California State University Fresno's Reserve Oil Pleases the Judges | The Olive Oil Source

California State University Fresno's Reserve Oil Pleases the Judges

Source: The Olive Oil Source
July 07, 2006

Estate Reserve – California State University, Fresno's first extra virgin olive oil  was released at Farm Market March 9.  It is the first full release from its “olives-for-oil” project launched last fall. The project operates at   Fresno’s Agricultural Laboratory, the 1,053-acre University Farm on the northeast side of the campus.

Dr. John D. Welty, university president, joined Gino Favagrossa, Fresno State orchard manager, and Dr. Ganesan Srinivasan, director of the university’s farm operations, in presenting the new extra virgin olive oil. Also present was Dr. Daniel Bartell, dean of the College of Agricultural Sciences and Technology, and Dr. James Farrar, Plant Sciences Department chair.

Favagrossa said the new release is priced at $10.95 for a 500 ml vintage bottle designated with the first release year. He said the Estate Reserve is a unique “blend of Arbequina, Arbosana and Koroneiki oils; fruity with a mild pungency that leaves a pleasing, persistent taste reminiscent of green herbs, tomato and banana.”

Proceeds from olive oil sales, like all student products, help strengthen Fresno State's teaching and research program in agriculture, Dean Bartell said.

“The new olives-for-oil project contributes to Fresno State's mission in promoting world-class agriculture by researching new technologies and teaching and training our students in modern agriculture,” Bartell said.

The "olive for oil" project is conducted on a 22-acre block of super high-density plantings under the academic auspices of the university’s Plant Science Department.

The olives were mechanically harvested, then processed and bottled by the California Olive Ranch, a partner in the venture. The planting system was showcased in October when the first harvest was completed. It was the first commercial mechanical harvest of an olive plantation for oil from a super high-density planting in California’s Central Valley.
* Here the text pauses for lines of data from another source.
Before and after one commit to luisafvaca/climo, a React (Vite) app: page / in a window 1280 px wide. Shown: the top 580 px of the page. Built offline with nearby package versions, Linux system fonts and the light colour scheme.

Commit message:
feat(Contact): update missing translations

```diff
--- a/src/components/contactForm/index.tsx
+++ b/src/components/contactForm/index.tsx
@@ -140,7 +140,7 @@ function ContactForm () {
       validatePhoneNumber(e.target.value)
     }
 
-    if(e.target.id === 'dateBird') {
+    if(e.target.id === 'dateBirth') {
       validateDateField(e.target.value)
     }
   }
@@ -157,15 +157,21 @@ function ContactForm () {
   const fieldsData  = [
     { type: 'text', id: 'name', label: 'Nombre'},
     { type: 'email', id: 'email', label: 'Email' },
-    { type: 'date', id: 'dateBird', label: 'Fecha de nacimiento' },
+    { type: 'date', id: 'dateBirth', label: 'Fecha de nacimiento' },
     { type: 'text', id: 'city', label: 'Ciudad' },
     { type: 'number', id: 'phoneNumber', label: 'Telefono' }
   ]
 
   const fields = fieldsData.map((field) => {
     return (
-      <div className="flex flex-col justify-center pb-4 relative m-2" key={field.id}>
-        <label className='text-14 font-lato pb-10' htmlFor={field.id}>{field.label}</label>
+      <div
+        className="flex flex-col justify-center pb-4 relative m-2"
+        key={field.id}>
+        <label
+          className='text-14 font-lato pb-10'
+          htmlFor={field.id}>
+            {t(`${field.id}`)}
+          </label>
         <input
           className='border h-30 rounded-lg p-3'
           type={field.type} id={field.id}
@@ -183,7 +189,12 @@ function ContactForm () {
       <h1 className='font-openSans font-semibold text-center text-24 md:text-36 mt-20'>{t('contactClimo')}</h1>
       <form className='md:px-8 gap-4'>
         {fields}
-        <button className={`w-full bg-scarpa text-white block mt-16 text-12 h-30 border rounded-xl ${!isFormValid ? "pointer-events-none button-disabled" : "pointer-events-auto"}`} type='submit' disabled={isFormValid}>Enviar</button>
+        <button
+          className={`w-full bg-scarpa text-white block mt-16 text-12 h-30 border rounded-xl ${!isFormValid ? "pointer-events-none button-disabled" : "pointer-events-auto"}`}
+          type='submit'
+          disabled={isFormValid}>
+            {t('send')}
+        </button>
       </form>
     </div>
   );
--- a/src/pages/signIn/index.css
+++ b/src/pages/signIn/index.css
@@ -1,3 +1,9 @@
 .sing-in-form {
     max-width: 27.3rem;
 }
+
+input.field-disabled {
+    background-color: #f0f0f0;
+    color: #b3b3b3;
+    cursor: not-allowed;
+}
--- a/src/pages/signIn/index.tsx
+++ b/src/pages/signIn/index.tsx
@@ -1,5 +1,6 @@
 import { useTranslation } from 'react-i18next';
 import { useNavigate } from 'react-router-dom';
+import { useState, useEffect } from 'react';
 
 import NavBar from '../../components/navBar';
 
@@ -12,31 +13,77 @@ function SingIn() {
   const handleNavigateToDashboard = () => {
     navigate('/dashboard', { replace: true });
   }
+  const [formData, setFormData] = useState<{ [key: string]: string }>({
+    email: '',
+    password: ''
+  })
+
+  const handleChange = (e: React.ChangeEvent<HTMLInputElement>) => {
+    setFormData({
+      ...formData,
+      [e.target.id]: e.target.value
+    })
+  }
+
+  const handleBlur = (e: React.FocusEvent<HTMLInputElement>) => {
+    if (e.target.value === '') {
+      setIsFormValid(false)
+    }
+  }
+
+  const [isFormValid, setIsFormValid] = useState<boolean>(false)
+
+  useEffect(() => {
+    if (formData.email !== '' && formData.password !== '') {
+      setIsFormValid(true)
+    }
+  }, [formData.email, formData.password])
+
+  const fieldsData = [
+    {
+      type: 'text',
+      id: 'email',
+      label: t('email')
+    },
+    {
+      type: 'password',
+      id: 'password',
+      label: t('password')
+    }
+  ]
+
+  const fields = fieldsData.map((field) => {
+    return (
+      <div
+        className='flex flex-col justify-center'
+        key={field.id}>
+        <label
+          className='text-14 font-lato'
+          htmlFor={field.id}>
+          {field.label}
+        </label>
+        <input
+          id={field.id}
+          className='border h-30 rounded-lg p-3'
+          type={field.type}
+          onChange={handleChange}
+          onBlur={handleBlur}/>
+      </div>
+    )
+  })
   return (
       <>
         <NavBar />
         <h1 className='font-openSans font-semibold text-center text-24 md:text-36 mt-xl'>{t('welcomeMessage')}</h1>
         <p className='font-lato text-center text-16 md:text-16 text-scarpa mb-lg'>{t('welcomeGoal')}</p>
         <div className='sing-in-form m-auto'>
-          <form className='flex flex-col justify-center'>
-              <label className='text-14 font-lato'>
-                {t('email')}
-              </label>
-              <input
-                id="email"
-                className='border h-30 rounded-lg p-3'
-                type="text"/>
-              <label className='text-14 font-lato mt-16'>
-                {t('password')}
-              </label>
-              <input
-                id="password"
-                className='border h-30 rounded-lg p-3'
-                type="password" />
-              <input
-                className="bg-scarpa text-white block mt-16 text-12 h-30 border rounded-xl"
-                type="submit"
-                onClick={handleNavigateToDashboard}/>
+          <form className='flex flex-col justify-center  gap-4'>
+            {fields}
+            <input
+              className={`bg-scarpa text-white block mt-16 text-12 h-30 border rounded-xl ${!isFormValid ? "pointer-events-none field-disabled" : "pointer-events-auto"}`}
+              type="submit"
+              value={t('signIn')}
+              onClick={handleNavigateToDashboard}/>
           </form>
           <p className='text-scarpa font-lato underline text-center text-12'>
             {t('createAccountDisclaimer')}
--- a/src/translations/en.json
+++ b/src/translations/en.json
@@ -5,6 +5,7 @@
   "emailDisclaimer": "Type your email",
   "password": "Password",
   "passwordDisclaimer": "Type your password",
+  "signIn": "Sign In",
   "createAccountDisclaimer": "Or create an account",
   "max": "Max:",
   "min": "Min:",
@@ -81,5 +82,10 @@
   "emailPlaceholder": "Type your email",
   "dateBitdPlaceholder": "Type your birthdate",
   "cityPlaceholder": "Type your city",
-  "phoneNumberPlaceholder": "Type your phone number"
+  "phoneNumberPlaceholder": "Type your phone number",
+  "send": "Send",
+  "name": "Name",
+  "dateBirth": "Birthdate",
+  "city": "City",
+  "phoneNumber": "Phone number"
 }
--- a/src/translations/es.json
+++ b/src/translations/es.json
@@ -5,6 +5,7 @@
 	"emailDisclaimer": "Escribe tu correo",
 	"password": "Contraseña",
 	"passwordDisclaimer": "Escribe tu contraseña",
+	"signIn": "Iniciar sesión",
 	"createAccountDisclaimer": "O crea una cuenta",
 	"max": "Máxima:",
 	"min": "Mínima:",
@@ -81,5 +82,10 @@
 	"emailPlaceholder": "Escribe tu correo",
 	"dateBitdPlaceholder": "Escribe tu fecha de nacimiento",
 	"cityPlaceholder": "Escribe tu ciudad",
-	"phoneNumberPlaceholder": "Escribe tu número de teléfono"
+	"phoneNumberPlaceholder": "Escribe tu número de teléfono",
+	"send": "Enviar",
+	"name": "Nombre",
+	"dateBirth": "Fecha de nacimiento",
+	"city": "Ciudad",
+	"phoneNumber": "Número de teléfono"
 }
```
Shortly after, a limited specialty release, Olio Nuovo, was pressed and made available for the holidays as an appetizer to the Estate Reserve full release.

“This is a true partnership project between industry and Fresno State to make the latest and best research and practices available to farmers,” President Welty said. “This first vintage blend of olive oil, proudly produced by our students on our farm and processed and packaged in collaboration with California Olive Ranch, Is another excellent homegrown Fresno State product.”

Srinivasan noted that the demand for olive oil has accelerated as consumers have become more aware of the health benefits and it has become a hot culinary product.

The United States imported 64.5 million gallons of olive oil in 2002, said Alan Greene of the California Olive Ranch at Fresno State’s Olive Field Day in October, while California olive oil production for 2004 was just 383,000 gallons.

“With this new technology of super high-density planting of olive trees and the right soil and climatic conditions, California could expand its acreage in olives for oil plantations and could not only satisfy the domestic market but also become a major player in the export market for extra virgin olive oil,” said Srinivasan, whose doctoral degree is in agronomy and soil science.

The Estate Reserve is available at the Fresno State Farm Market, which is open 9 a.m-5:30 p.m. Monday-Friday and 9 a.m.-3 p.m. Saturdays. For more information: Farm Market 559.278.4511, University Farm 559.278-2011